Dataset content

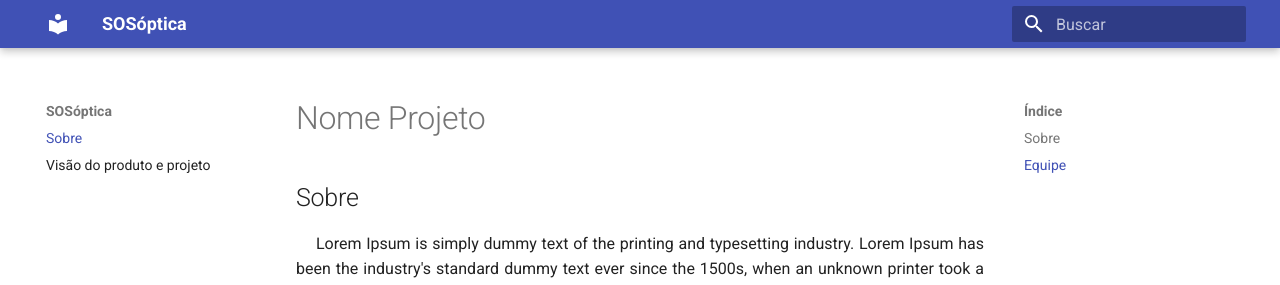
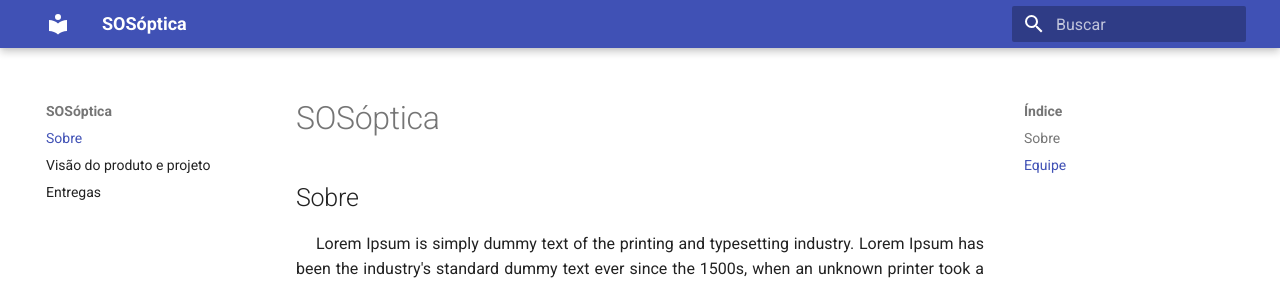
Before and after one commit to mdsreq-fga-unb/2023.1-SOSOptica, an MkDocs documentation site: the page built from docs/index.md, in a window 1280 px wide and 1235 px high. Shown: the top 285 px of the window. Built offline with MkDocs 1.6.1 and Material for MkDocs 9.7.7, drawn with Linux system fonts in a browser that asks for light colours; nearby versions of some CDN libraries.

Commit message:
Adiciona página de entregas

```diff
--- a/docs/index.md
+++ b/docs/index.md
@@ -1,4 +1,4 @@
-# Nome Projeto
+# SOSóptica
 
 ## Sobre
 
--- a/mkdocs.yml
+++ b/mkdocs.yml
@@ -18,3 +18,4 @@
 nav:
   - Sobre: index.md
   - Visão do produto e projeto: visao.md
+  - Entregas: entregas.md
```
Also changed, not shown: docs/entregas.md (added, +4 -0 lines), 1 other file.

Requirement
Each record above is to be copied exactly. Drop the pictures.

Task solution
Before and after one commit to mdsreq-fga-unb/2023.1-SOSOptica, an MkDocs documentation site: the page built from docs/index.md, in a window 1280 px wide and 1235 px high. Shown: the top 285 px of the window. Built offline with MkDocs 1.6.1 and Material for MkDocs 9.7.7, drawn with Linux system fonts in a browser that asks for light colours; nearby versions of some CDN libraries.

Commit message:
Adiciona página de entregas

```diff
--- a/docs/index.md
+++ b/docs/index.md
@@ -1,4 +1,4 @@
-# Nome Projeto
+# SOSóptica
 
 ## Sobre
 
--- a/mkdocs.yml
+++ b/mkdocs.yml
@@ -18,3 +18,4 @@
 nav:
   - Sobre: index.md
   - Visão do produto e projeto: visao.md
+  - Entregas: entregas.md
```
Also changed, not shown: docs/entregas.md (added, +4 -0 lines), 1 other file.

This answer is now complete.